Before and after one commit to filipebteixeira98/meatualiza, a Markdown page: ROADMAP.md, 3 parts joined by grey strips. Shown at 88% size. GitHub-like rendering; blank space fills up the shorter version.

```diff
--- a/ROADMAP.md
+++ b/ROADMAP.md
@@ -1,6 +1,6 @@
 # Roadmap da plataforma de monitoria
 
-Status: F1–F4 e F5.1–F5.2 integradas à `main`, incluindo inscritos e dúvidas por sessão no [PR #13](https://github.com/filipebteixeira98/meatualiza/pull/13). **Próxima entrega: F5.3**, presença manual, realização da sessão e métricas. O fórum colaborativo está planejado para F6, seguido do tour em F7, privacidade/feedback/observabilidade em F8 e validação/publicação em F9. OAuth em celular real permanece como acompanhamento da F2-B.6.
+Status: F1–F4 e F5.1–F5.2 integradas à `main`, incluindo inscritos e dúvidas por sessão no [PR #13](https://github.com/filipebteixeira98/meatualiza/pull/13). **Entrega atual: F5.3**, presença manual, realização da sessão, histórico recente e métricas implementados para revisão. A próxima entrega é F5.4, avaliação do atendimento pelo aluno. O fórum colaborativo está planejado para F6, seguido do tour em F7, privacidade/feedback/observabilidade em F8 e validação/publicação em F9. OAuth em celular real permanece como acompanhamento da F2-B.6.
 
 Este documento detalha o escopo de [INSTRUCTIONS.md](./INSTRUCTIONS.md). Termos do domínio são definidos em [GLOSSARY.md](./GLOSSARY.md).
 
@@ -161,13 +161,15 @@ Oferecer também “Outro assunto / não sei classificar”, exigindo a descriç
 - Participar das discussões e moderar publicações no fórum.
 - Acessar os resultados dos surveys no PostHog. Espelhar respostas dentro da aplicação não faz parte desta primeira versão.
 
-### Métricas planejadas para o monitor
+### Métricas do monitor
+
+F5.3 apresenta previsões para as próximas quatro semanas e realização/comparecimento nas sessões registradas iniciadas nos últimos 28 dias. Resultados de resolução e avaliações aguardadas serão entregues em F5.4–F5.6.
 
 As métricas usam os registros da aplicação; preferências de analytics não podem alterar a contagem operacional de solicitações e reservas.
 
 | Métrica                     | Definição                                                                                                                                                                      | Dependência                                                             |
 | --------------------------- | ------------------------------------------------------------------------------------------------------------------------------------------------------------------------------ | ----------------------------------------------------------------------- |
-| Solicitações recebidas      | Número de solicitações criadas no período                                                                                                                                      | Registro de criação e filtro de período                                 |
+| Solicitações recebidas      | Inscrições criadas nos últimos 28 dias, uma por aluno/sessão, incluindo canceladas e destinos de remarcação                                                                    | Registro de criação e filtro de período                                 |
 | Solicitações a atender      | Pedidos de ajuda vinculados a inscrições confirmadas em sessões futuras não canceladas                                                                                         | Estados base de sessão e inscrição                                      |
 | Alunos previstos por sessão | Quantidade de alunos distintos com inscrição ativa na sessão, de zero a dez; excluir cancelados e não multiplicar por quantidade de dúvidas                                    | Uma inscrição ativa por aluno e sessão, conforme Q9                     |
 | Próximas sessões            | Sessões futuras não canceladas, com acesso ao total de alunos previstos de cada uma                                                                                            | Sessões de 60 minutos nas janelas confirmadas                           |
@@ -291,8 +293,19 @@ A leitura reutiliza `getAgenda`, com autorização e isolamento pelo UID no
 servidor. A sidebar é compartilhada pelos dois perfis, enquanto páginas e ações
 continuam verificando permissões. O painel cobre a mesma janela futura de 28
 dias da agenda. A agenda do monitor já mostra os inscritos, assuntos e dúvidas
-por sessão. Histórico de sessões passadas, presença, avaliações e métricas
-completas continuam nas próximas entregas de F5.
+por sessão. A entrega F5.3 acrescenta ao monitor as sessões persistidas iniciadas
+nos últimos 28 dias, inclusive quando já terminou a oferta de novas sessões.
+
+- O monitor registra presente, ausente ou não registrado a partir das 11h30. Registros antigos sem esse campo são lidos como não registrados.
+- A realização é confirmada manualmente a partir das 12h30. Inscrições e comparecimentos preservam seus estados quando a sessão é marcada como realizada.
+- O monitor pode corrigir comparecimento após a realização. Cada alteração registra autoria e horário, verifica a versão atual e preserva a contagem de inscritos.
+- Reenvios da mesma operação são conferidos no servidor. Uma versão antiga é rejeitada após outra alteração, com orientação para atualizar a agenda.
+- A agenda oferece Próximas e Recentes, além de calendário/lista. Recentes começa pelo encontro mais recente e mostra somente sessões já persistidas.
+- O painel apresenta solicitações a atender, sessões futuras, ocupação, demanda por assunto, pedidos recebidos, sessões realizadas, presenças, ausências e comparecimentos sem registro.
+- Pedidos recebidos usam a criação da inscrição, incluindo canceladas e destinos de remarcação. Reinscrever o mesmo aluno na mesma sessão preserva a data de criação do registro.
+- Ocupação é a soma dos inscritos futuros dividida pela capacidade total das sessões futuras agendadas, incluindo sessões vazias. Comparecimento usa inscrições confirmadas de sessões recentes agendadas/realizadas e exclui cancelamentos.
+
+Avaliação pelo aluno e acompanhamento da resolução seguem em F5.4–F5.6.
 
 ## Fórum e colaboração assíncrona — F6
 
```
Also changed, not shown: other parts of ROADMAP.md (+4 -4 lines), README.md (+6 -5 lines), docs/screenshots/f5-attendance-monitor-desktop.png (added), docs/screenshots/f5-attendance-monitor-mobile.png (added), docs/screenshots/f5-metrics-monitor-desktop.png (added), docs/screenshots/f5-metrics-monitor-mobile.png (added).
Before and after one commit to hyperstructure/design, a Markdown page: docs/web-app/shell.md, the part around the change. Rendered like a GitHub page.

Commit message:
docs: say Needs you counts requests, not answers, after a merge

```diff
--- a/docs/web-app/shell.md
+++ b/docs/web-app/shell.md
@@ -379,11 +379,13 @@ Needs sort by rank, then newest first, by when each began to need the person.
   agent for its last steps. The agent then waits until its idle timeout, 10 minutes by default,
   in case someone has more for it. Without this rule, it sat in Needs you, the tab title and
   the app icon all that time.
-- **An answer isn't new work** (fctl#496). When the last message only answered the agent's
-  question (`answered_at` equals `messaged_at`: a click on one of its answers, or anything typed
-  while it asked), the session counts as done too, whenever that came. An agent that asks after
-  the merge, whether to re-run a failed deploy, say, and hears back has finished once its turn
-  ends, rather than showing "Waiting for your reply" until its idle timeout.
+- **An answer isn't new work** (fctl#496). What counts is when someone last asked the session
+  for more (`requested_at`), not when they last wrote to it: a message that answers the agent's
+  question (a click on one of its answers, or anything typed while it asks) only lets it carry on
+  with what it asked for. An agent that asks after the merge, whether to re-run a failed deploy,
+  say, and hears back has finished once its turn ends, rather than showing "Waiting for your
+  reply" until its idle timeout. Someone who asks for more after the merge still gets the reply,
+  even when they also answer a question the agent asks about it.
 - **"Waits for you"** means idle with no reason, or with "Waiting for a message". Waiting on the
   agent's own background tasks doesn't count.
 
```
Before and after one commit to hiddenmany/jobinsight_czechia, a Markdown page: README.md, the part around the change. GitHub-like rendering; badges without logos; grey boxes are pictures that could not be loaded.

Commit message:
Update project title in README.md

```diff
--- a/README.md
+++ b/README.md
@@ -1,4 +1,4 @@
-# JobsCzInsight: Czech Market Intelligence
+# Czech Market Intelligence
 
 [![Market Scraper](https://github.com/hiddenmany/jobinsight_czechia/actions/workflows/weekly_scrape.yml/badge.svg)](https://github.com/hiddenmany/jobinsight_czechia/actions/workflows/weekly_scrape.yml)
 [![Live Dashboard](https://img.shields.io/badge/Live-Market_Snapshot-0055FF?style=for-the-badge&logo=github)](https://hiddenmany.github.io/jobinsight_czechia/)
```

= = = = = = =

Task instructions: Reproduce every entry above exactly as it was written.

Response box:
Before and after one commit to filipebteixeira98/meatualiza, a Markdown page: ROADMAP.md, 3 parts joined by grey strips. Shown at 88% size. GitHub-like rendering; blank space fills up the shorter version.

```diff
--- a/ROADMAP.md
+++ b/ROADMAP.md
@@ -1,6 +1,6 @@
 # Roadmap da plataforma de monitoria
 
-Status: F1–F4 e F5.1–F5.2 integradas à `main`, incluindo inscritos e dúvidas por sessão no [PR #13](https://github.com/filipebteixeira98/meatualiza/pull/13). **Próxima entrega: F5.3**, presença manual, realização da sessão e métricas. O fórum colaborativo está planejado para F6, seguido do tour em F7, privacidade/feedback/observabilidade em F8 e validação/publicação em F9. OAuth em celular real permanece como acompanhamento da F2-B.6.
+Status: F1–F4 e F5.1–F5.2 integradas à `main`, incluindo inscritos e dúvidas por sessão no [PR #13](https://github.com/filipebteixeira98/meatualiza/pull/13). **Entrega atual: F5.3**, presença manual, realização da sessão, histórico recente e métricas implementados para revisão. A próxima entrega é F5.4, avaliação do atendimento pelo aluno. O fórum colaborativo está planejado para F6, seguido do tour em F7, privacidade/feedback/observabilidade em F8 e validação/publicação em F9. OAuth em celular real permanece como acompanhamento da F2-B.6.
 
 Este documento detalha o escopo de [INSTRUCTIONS.md](./INSTRUCTIONS.md). Termos do domínio são definidos em [GLOSSARY.md](./GLOSSARY.md).
 
@@ -161,13 +161,15 @@ Oferecer também “Outro assunto / não sei classificar”, exigindo a descriç
 - Participar das discussões e moderar publicações no fórum.
 - Acessar os resultados dos surveys no PostHog. Espelhar respostas dentro da aplicação não faz parte desta primeira versão.
 
-### Métricas planejadas para o monitor
+### Métricas do monitor
+
+F5.3 apresenta previsões para as próximas quatro semanas e realização/comparecimento nas sessões registradas iniciadas nos últimos 28 dias. Resultados de resolução e avaliações aguardadas serão entregues em F5.4–F5.6.
 
 As métricas usam os registros da aplicação; preferências de analytics não podem alterar a contagem operacional de solicitações e reservas.
 
 | Métrica                     | Definição                                                                                                                                                                      | Dependência                                                             |
 | --------------------------- | ------------------------------------------------------------------------------------------------------------------------------------------------------------------------------ | ----------------------------------------------------------------------- |
-| Solicitações recebidas      | Número de solicitações criadas no período                                                                                                                                      | Registro de criação e filtro de período                                 |
+| Solicitações recebidas      | Inscrições criadas nos últimos 28 dias, uma por aluno/sessão, incluindo canceladas e destinos de remarcação                                                                    | Registro de criação e filtro de período                                 |
 | Solicitações a atender      | Pedidos de ajuda vinculados a inscrições confirmadas em sessões futuras não canceladas                                                                                         | Estados base de sessão e inscrição                                      |
 | Alunos previstos por sessão | Quantidade de alunos distintos com inscrição ativa na sessão, de zero a dez; excluir cancelados e não multiplicar por quantidade de dúvidas                                    | Uma inscrição ativa por aluno e sessão, conforme Q9                     |
 | Próximas sessões            | Sessões futuras não canceladas, com acesso ao total de alunos previstos de cada uma                                                                                            | Sessões de 60 minutos nas janelas confirmadas                           |
@@ -291,8 +293,19 @@ A leitura reutiliza `getAgenda`, com autorização e isolamento pelo UID no
 servidor. A sidebar é compartilhada pelos dois perfis, enquanto páginas e ações
 continuam verificando permissões. O painel cobre a mesma janela futura de 28
 dias da agenda. A agenda do monitor já mostra os inscritos, assuntos e dúvidas
-por sessão. Histórico de sessões passadas, presença, avaliações e métricas
-completas continuam nas próximas entregas de F5.
+por sessão. A entrega F5.3 acrescenta ao monitor as sessões persistidas iniciadas
+nos últimos 28 dias, inclusive quando já terminou a oferta de novas sessões.
+
+- O monitor registra presente, ausente ou não registrado a partir das 11h30. Registros antigos sem esse campo são lidos como não registrados.
+- A realização é confirmada manualmente a partir das 12h30. Inscrições e comparecimentos preservam seus estados quando a sessão é marcada como realizada.
+- O monitor pode corrigir comparecimento após a realização. Cada alteração registra autoria e horário, verifica a versão atual e preserva a contagem de inscritos.
+- Reenvios da mesma operação são conferidos no servidor. Uma versão antiga é rejeitada após outra alteração, com orientação para atualizar a agenda.
+- A agenda oferece Próximas e Recentes, além de calendário/lista. Recentes começa pelo encontro mais recente e mostra somente sessões já persistidas.
+- O painel apresenta solicitações a atender, sessões futuras, ocupação, demanda por assunto, pedidos recebidos, sessões realizadas, presenças, ausências e comparecimentos sem registro.
+- Pedidos recebidos usam a criação da inscrição, incluindo canceladas e destinos de remarcação. Reinscrever o mesmo aluno na mesma sessão preserva a data de criação do registro.
+- Ocupação é a soma dos inscritos futuros dividida pela capacidade total das sessões futuras agendadas, incluindo sessões vazias. Comparecimento usa inscrições confirmadas de sessões recentes agendadas/realizadas e exclui cancelamentos.
+
+Avaliação pelo aluno e acompanhamento da resolução seguem em F5.4–F5.6.
 
 ## Fórum e colaboração assíncrona — F6
 
```
Also changed, not shown: other parts of ROADMAP.md (+4 -4 lines), README.md (+6 -5 lines), docs/screenshots/f5-attendance-monitor-desktop.png (added), docs/screenshots/f5-attendance-monitor-mobile.png (added), docs/screenshots/f5-metrics-monitor-desktop.png (added), docs/screenshots/f5-metrics-monitor-mobile.png (added).
Before and after one commit to hyperstructure/design, a Markdown page: docs/web-app/shell.md, the part around the change. Rendered like a GitHub page.

Commit message:
docs: say Needs you counts requests, not answers, after a merge

```diff
--- a/docs/web-app/shell.md
+++ b/docs/web-app/shell.md
@@ -379,11 +379,13 @@ Needs sort by rank, then newest first, by when each began to need the person.
   agent for its last steps. The agent then waits until its idle timeout, 10 minutes by default,
   in case someone has more for it. Without this rule, it sat in Needs you, the tab title and
   the app icon all that time.
-- **An answer isn't new work** (fctl#496). When the last message only answered the agent's
-  question (`answered_at` equals `messaged_at`: a click on one of its answers, or anything typed
-  while it asked), the session counts as done too, whenever that came. An agent that asks after
-  the merge, whether to re-run a failed deploy, say, and hears back has finished once its turn
-  ends, rather than showing "Waiting for your reply" until its idle timeout.
+- **An answer isn't new work** (fctl#496). What counts is when someone last asked the session
+  for more (`requested_at`), not when they last wrote to it: a message that answers the agent's
+  question (a click on one of its answers, or anything typed while it asks) only lets it carry on
+  with what it asked for. An agent that asks after the merge, whether to re-run a failed deploy,
+  say, and hears back has finished once its turn ends, rather than showing "Waiting for your
+  reply" until its idle timeout. Someone who asks for more after the merge still gets the reply,
+  even when they also answer a question the agent asks about it.
 - **"Waits for you"** means idle with no reason, or with "Waiting for a message". Waiting on the
   agent's own background tasks doesn't count.
 
```
Before and after one commit to hiddenmany/jobinsight_czechia, a Markdown page: README.md, the part around the change. GitHub-like rendering; badges without logos; grey boxes are pictures that could not be loaded.

Commit message:
Update project title in README.md

```diff
--- a/README.md
+++ b/README.md
@@ -1,4 +1,4 @@
-# JobsCzInsight: Czech Market Intelligence
+# Czech Market Intelligence
 
 [![Market Scraper](https://github.com/hiddenmany/jobinsight_czechia/actions/workflows/weekly_scrape.yml/badge.svg)](https://github.com/hiddenmany/jobinsight_czechia/actions/workflows/weekly_scrape.yml)
 [![Live Dashboard](https://img.shields.io/badge/Live-Market_Snapshot-0055FF?style=for-the-badge&logo=github)](https://hiddenmany.github.io/jobinsight_czechia/)
```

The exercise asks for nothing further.